-------- Data to examine --------

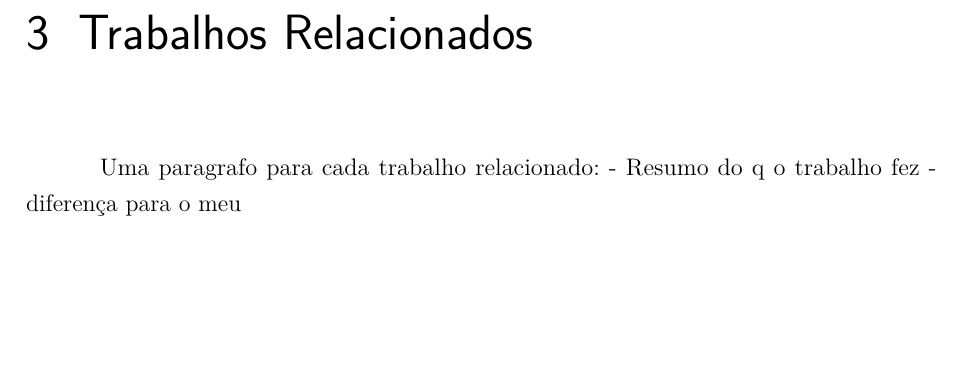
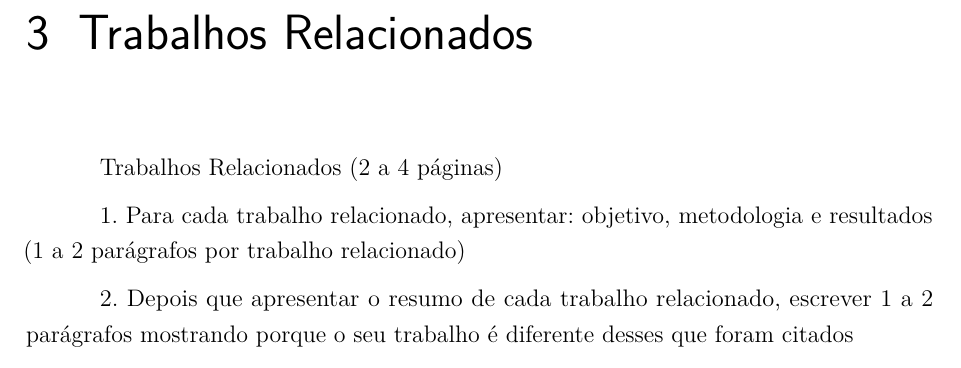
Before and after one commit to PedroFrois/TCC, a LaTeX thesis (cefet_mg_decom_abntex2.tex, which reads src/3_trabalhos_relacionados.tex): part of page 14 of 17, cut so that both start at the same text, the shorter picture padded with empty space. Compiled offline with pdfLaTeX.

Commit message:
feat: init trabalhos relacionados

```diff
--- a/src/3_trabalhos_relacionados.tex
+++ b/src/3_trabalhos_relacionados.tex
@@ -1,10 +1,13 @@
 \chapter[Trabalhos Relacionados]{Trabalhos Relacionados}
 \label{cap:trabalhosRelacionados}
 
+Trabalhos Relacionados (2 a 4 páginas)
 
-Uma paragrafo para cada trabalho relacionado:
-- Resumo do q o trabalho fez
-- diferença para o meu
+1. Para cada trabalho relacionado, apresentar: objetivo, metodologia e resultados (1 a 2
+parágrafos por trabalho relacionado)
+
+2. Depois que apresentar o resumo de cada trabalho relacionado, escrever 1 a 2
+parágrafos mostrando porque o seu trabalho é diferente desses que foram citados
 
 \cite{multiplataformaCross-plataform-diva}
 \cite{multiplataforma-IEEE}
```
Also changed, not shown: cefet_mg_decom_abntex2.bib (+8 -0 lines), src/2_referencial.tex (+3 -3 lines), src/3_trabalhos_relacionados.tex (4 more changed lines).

--------

§ Work instruction: Exactly as they stand, the entries must be written out again, pictures excluded.

§ Written answer:
Before and after one commit to PedroFrois/TCC, a LaTeX thesis (cefet_mg_decom_abntex2.tex, which reads src/3_trabalhos_relacionados.tex): part of page 14 of 17, cut so that both start at the same text, the shorter picture padded with empty space. Compiled offline with pdfLaTeX.

Commit message:
feat: init trabalhos relacionados

```diff
--- a/src/3_trabalhos_relacionados.tex
+++ b/src/3_trabalhos_relacionados.tex
@@ -1,10 +1,13 @@
 \chapter[Trabalhos Relacionados]{Trabalhos Relacionados}
 \label{cap:trabalhosRelacionados}
 
+Trabalhos Relacionados (2 a 4 páginas)
 
-Uma paragrafo para cada trabalho relacionado:
-- Resumo do q o trabalho fez
-- diferença para o meu
+1. Para cada trabalho relacionado, apresentar: objetivo, metodologia e resultados (1 a 2
+parágrafos por trabalho relacionado)
+
+2. Depois que apresentar o resumo de cada trabalho relacionado, escrever 1 a 2
+parágrafos mostrando porque o seu trabalho é diferente desses que foram citados
 
 \cite{multiplataformaCross-plataform-diva}
 \cite{multiplataforma-IEEE}
```
Also changed, not shown: cefet_mg_decom_abntex2.bib (+8 -0 lines), src/2_referencial.tex (+3 -3 lines), src/3_trabalhos_relacionados.tex (4 more changed lines).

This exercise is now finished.